David Stone writes:

Regarding Jeffrey LaPlante's question about Dr. John E. Wilkison, he was a collector from Springfield, Tennessee who amassed a fabulous gold pattern collection over a period of three decades, which was purchased by Paramount in September 1973.

David Akers, who worked at Paramount at that time, based his excellent reference United States Gold Patterns on Dr. Wilkison's collection. The collection was the most complete set of gold patterns ever acquired at that time, and it is doubtful that it will ever be equaled. I believe most of the coins were later purchased by A-Mark. It was probably Farouk's wonderful pattern collection that Wilkison was interested in.

Others are referring to the prominent Canadian collector Dr. John Wilkinson, with an "n" in his name. LaPlante was inquiring about Dr. John E. Wilkison, with no "n".

Some other items that may help:

1. R. Green was the business style of Chicago coin dealer Charles E. Green, after his wife Ruth. He started out as a dealer about 1935 and continued until his death in 1955, only a year or so after the Farouk sale. He published the booklet Mint Records of U.S. Coins 1793-1931 , Inclusive, which Louis Eliasberg used as a checklist to keep track of his collection. He never worked for Sotheby's as far as I know, so he must have sent Wilkison a copy of the sale that he obtained from somebody else, possibly just ordered the copy from Sotheby's.

2. Neither Wilkison nor Green actually attended the Farouk sale in Cairo. I believe the only Americans at the sale were John Jay Pittman, the Norwebs, Abe Kosoff and family, James Randal, Robert Schermerhorn, Gaston DiBello, Sol Kaplan and his wife, and Paul Wittlin.

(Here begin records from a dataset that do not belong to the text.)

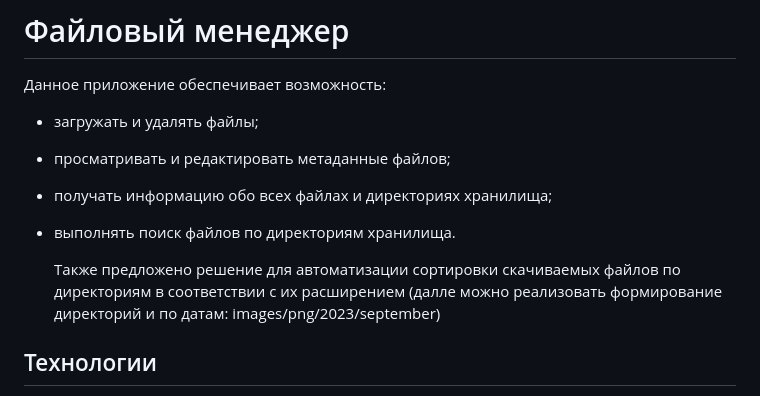
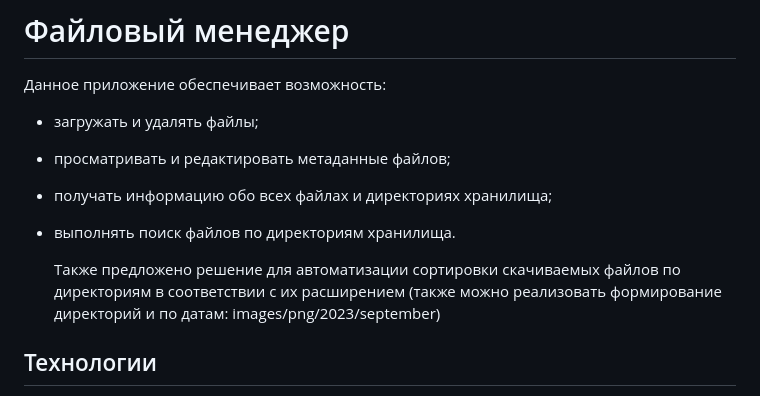
Before and after one commit to bluelectricats/file-manager, a Markdown page: README.md, the part around the change. Drawn GitHub-style.

```diff
--- a/README.md
+++ b/README.md
@@ -6,7 +6,7 @@
 * выполнять поиск файлов по директориям хранилища.
 
 
-  Также предложено решение для автоматизации сортировки скачиваемых файлов по директориям в соответствии с их расширением (далле можно реализовать формирование директорий и по датам: images/png/2023/september)
+  Также предложено решение для автоматизации сортировки скачиваемых файлов по директориям в соответствии с их расширением (также можно реализовать формирование директорий и по датам: images/png/2023/september)
 
 ## Технологии
 - [Python v3.13](https://www.python.org/)
```
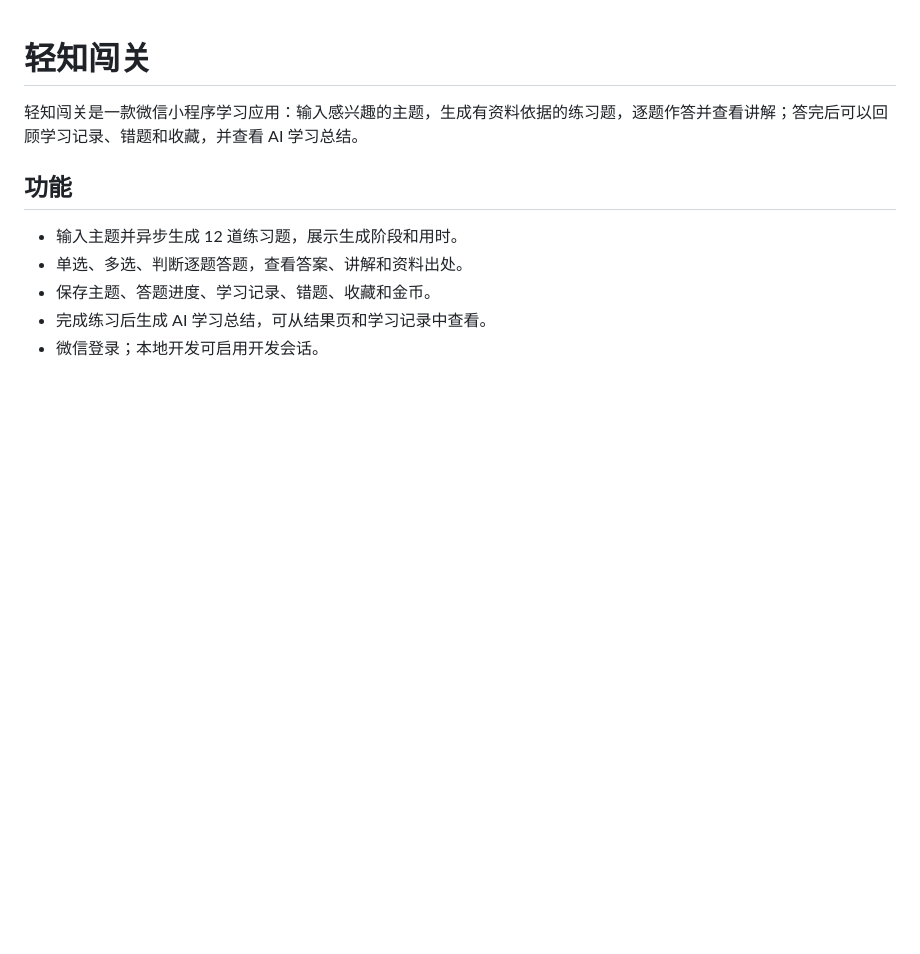
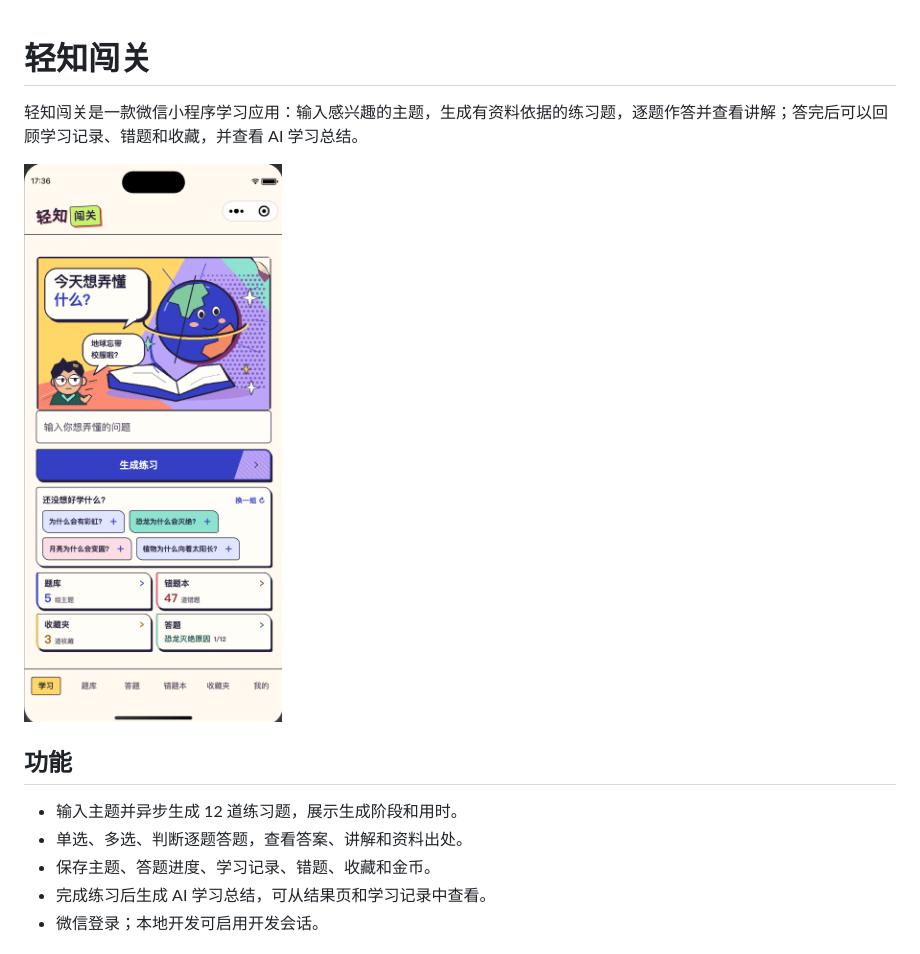
Before and after one commit to Huangbingshuai/ai_learn, a Markdown page: README.md, the part around the change. Drawn GitHub-style; pictures changed too: docs/images/readme-home.png (added); blank space fills up the shorter version.

Commit message:
在 README 中加入小程序首页截图
- 将首页截图作为项目说明文档的产品预览。

```diff
--- a/README.md
+++ b/README.md
@@ -1,6 +1,8 @@
 # 轻知闯关
 
 轻知闯关是一款微信小程序学习应用：输入感兴趣的主题，生成有资料依据的练习题，逐题作答并查看讲解；答完后可以回顾学习记录、错题和收藏，并查看 AI 学习总结。
+
+![轻知闯关首页](docs/images/readme-home.png)
 
 ## 功能
 
```
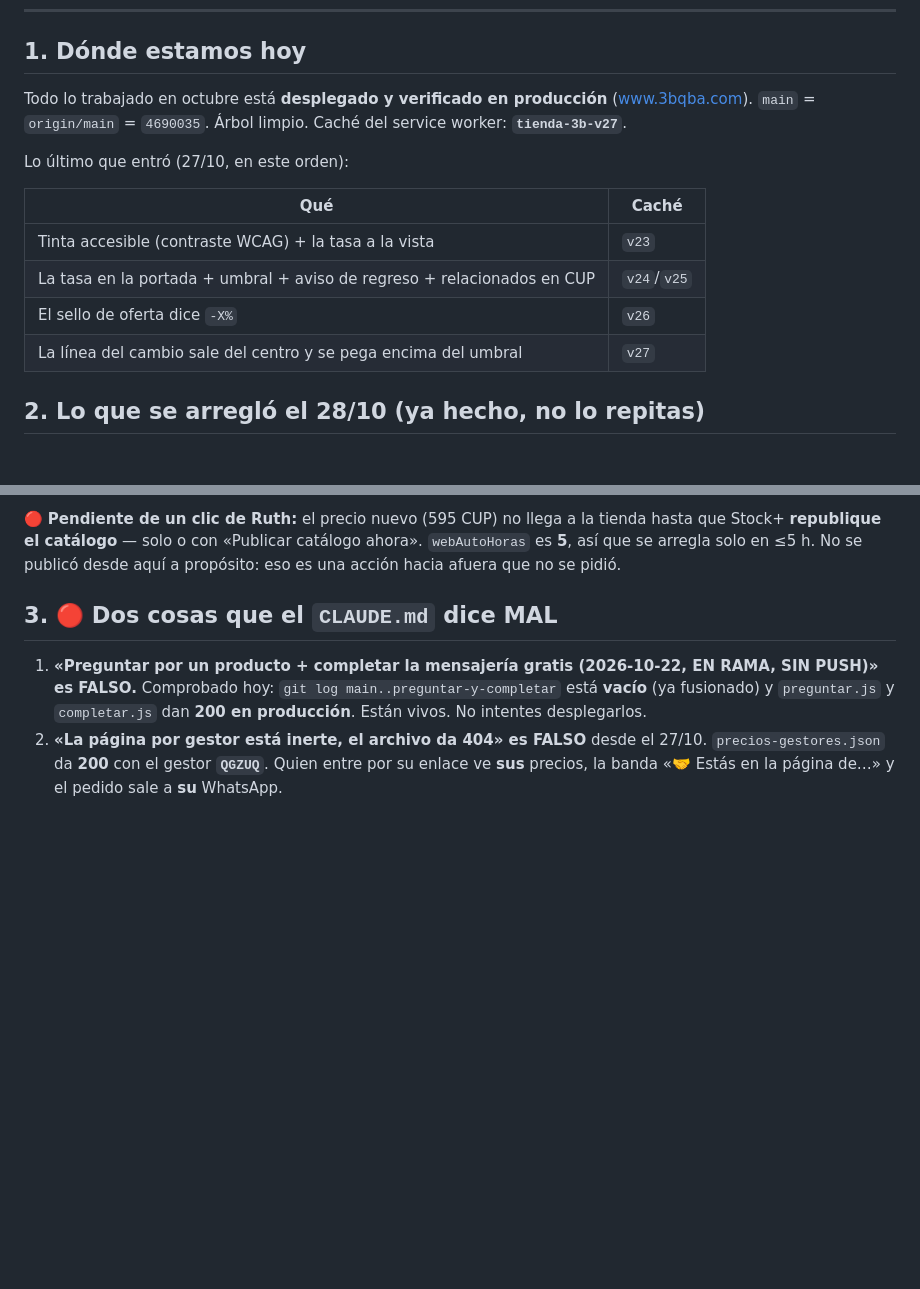
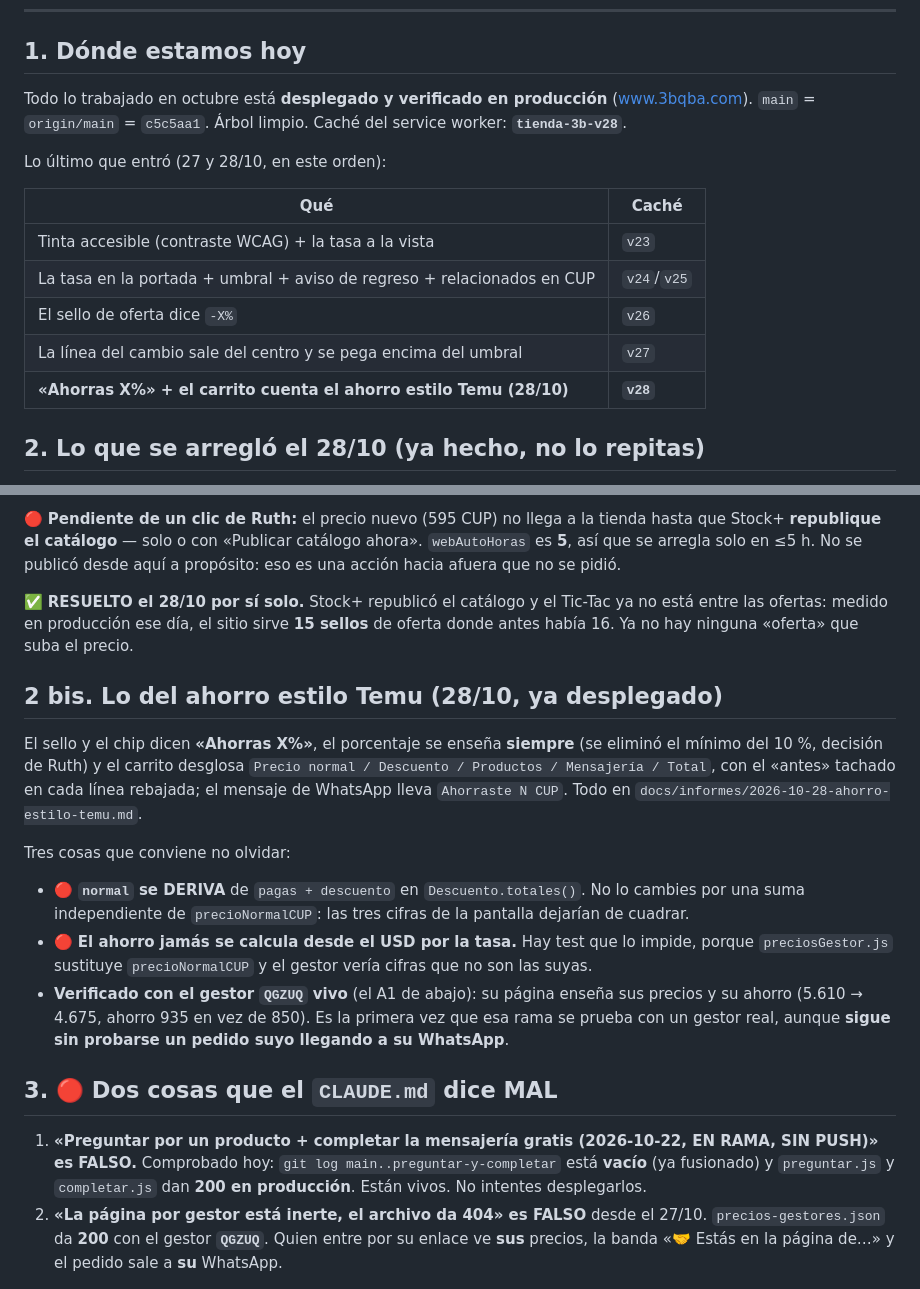
Before and after one commit to pcubajuanky-sys/tienda-3b, a Markdown page: docs/SIGUIENTE-SESION.md, 2 parts joined by grey strips. GitHub-like rendering; blank space fills up the shorter version.

Commit message:
docs(tienda): estado al 28/10 con el ahorro estilo Temu desplegado
Co-Authored-By: Claude Opus 5 <noreply@anthropic.com>

```diff
--- a/docs/SIGUIENTE-SESION.md
+++ b/docs/SIGUIENTE-SESION.md
@@ -8,9 +8,9 @@
 ## 1. Dónde estamos hoy
 
 Todo lo trabajado en octubre está **desplegado y verificado en producción** (www.3bqba.com).
-`main` = `origin/main` = `4690035`. Árbol limpio. Caché del service worker: **`tienda-3b-v27`**.
+`main` = `origin/main` = `c5c5aa1`. Árbol limpio. Caché del service worker: **`tienda-3b-v28`**.
 
-Lo último que entró (27/10, en este orden):
+Lo último que entró (27 y 28/10, en este orden):
 
 | Qué | Caché |
 |---|---|
@@ -18,6 +18,7 @@ Lo último que entró (27/10, en este orden):
 | La tasa en la portada + umbral + aviso de regreso + relacionados en CUP | `v24`/`v25` |
 | El sello de oferta dice `-X%` | `v26` |
 | La línea del cambio sale del centro y se pega encima del umbral | `v27` |
+| **«Ahorras X%» + el carrito cuenta el ahorro estilo Temu (28/10)** | **`v28`** |
 
 ## 2. Lo que se arregló el 28/10 (ya hecho, no lo repitas)
 
@@ -41,6 +42,26 @@ activas y CERO que no rebajen**.
 Stock+ **republique el catálogo** — solo o con «Publicar catálogo ahora». `webAutoHoras` es
 **5**, así que se arregla solo en ≤5 h. No se publicó desde aquí a propósito: eso es una
 acción hacia afuera que no se pidió.
+
+✅ **RESUELTO el 28/10 por sí solo.** Stock+ republicó el catálogo y el Tic-Tac ya no está entre
+las ofertas: medido en producción ese día, el sitio sirve **15 sellos** de oferta donde antes
+había 16. Ya no hay ninguna «oferta» que suba el precio.
+
+## 2 bis. Lo del ahorro estilo Temu (28/10, ya desplegado)
+
+El sello y el chip dicen **«Ahorras X%»**, el porcentaje se enseña **siempre** (se eliminó el
+mínimo del 10 %, decisión de Ruth) y el carrito desglosa `Precio normal / Descuento / Productos /
+Mensajería / Total`, con el «antes» tachado en cada línea rebajada; el mensaje de WhatsApp lleva
+`Ahorraste N CUP`. Todo en `docs/informes/2026-10-28-ahorro-estilo-temu.md`.
+
+Tres cosas que conviene no olvidar:
+- 🔴 **`normal` se DERIVA** de `pagas + descuento` en `Descuento.totales()`. No lo cambies por
+  una suma independiente de `precioNormalCUP`: las tres cifras de la pantalla dejarían de cuadrar.
+- 🔴 **El ahorro jamás se calcula desde el USD por la tasa.** Hay test que lo impide, porque
+  `preciosGestor.js` sustituye `precioNormalCUP` y el gestor vería cifras que no son las suyas.
+- **Verificado con el gestor `QGZUQ` vivo** (el A1 de abajo): su página enseña sus precios y su
+  ahorro (5.610 → 4.675, ahorro 935 en vez de 850). Es la primera vez que esa rama se prueba con
+  un gestor real, aunque **sigue sin probarse un pedido suyo llegando a su WhatsApp**.
 
 ## 3. 🔴 Dos cosas que el `CLAUDE.md` dice MAL
 
```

Hans Schulman, who was born in Amsterdam but emigrated to America in 1939, was also there, and David Spink was on hand representing several clients, including the Norwebs.

The notes in the catalog must be observations Wilkison made at home, or perhaps he acquired a sales-room copy from someone who was actually there. MANY of the coins in his collection were pedigreed to Farouk, so he undoubtedly participated in the sale in a big way. Probably one of the American coin dealers acted as his agent.

David Akers book on gold patterns is a must for anyone interested in Wilkison or gold patterns in general. It was published in 1975 I think, and has been out of print for some time, but it is not very expensive and can often be found through the offerings of numismatic literature dealers or on eBay. I highly recommend it

Howard Cohen writes:

The following website will provide the history and the complete listing of Dr. Wilkison's unique collection of United States Gold Patterns:

Several of his patterns were obtained from the famous Palace (Farouk) Collection held in Cario in1954. The book by David Akers "United States Gold Patterns" published in 1975 is a complete listing, but more important is the photography showing the beauty in color of these gold coins.

Mike Paradis also provided references to several Kolbe numismatic literature sale auction lots related to Wilkison and his collection. I forwarded these to Jeff. These included lots containing photographs, newspaper clippings and correspondence.
  • Kolbe sale 31 lot 514
  • Kolbe sale 41 lot 800
  • Kolbe sale 77 lot 611
  • Kolbe sale 80 lots 11 and 586
  • Kolbe sale 83 lot 184
  • Kolbe sale 92 lot 106
  • Kolbe sale 96 lot 1108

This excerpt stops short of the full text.